RECORDS FOR THE EXERCISE:
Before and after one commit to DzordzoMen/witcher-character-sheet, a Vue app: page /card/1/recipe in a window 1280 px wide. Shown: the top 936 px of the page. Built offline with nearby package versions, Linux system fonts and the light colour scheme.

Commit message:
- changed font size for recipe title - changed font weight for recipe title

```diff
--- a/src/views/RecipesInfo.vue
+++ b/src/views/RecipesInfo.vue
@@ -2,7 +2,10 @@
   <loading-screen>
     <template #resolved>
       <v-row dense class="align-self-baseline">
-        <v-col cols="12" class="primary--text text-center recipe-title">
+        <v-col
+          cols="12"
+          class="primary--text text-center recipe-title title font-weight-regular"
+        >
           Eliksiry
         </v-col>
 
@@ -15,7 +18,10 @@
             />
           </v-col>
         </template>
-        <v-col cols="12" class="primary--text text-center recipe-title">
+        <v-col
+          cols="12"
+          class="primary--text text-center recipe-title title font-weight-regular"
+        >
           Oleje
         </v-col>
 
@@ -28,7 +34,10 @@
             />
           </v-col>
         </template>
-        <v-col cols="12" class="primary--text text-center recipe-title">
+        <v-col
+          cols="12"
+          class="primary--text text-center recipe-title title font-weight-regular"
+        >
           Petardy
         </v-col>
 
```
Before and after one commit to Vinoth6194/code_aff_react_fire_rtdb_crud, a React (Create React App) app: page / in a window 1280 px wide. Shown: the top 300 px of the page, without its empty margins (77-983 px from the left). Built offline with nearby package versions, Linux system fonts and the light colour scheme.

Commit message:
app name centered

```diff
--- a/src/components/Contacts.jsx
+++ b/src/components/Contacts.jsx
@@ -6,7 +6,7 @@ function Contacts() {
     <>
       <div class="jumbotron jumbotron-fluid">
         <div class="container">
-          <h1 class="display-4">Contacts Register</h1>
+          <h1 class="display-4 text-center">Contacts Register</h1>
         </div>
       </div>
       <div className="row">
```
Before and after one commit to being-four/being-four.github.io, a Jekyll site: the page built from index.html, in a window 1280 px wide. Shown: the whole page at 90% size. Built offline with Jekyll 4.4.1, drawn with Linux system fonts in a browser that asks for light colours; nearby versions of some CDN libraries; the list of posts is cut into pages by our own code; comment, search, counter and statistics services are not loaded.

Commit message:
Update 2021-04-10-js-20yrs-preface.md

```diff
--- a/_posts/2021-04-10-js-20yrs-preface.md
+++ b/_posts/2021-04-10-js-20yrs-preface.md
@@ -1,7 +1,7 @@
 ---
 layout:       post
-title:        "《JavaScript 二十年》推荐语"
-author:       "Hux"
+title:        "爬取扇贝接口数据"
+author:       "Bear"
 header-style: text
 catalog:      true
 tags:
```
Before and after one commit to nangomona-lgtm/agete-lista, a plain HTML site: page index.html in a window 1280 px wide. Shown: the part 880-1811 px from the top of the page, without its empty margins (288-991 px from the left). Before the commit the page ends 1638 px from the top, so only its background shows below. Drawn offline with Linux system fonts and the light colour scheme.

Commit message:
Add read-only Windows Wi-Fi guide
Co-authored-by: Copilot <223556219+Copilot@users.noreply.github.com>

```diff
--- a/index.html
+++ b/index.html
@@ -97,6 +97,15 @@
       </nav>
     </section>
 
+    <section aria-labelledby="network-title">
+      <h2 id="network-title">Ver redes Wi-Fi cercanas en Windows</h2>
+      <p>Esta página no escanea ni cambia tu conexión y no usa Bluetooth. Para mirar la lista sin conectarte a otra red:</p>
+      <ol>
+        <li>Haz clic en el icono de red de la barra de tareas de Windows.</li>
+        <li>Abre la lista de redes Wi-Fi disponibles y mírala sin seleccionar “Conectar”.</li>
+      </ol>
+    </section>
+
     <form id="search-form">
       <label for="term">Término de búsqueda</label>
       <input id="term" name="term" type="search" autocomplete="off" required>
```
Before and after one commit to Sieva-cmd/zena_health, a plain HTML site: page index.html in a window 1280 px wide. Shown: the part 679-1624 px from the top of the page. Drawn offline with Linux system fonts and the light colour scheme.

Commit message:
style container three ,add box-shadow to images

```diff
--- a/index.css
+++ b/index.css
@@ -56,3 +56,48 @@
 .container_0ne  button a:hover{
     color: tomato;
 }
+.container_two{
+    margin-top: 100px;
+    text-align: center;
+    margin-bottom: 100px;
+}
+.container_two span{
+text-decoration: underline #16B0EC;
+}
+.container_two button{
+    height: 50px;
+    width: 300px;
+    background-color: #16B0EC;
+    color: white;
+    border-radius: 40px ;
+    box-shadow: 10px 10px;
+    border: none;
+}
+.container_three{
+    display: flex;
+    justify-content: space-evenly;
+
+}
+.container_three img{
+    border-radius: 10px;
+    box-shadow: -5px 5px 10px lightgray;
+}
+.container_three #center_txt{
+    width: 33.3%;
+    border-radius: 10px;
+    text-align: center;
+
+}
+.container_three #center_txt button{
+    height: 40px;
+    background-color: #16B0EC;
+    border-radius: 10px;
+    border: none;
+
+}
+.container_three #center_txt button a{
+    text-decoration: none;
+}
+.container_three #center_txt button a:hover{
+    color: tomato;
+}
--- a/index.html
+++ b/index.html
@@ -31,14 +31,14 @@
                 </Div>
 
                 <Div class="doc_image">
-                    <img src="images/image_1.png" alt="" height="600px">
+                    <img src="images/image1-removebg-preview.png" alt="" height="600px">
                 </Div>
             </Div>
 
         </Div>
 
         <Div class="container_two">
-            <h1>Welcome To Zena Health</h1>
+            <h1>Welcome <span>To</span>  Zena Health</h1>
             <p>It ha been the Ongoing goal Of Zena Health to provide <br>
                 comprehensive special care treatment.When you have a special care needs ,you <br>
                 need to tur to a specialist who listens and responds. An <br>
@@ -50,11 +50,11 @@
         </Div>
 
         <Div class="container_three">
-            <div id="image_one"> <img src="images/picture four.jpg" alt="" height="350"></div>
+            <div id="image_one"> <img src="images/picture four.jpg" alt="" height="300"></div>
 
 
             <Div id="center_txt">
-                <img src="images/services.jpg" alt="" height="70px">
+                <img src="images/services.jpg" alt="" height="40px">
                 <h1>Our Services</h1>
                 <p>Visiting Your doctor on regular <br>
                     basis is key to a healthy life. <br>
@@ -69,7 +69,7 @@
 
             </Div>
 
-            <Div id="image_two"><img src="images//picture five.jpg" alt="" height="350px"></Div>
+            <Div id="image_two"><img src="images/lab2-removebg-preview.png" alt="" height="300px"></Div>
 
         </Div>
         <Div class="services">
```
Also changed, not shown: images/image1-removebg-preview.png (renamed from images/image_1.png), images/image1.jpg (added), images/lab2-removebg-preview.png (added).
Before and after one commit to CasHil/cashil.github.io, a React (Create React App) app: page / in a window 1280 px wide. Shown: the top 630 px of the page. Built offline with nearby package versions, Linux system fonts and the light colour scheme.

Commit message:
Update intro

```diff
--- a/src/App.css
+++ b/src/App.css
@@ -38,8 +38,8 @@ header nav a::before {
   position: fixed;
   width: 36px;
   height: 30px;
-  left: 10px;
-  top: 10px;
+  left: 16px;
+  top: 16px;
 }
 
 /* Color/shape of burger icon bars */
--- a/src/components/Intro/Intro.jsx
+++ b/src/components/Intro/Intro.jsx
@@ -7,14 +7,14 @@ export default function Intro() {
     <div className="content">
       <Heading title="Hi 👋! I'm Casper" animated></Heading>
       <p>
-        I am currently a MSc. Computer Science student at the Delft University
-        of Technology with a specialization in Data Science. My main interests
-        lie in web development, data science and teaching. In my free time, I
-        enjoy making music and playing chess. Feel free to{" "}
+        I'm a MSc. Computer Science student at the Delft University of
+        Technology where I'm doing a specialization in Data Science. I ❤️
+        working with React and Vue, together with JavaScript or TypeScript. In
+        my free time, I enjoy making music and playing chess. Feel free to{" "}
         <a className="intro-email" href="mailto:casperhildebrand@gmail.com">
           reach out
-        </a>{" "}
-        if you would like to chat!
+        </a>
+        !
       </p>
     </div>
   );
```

TO DO: Collect every line with the string "images" from the records, and copy each.

ANSWER SECTION:
style container three ,add box-shadow to images
-                    <img src="images/image_1.png" alt="" height="600px">
+                    <img src="images/image1-removebg-preview.png" alt="" height="600px">
-            <div id="image_one"> <img src="images/picture four.jpg" alt="" height="350"></div>
+            <div id="image_one"> <img src="images/picture four.jpg" alt="" height="300"></div>
-                <img src="images/services.jpg" alt="" height="70px">
+                <img src="images/services.jpg" alt="" height="40px">
-            <Div id="image_two"><img src="images//picture five.jpg" alt="" height="350px"></Div>
+            <Div id="image_two"><img src="images/lab2-removebg-preview.png" alt="" height="300px"></Div>
Also changed, not shown: images/image1-removebg-preview.png (renamed from images/image_1.png), images/image1.jpg (added), images/lab2-removebg-preview.png (added).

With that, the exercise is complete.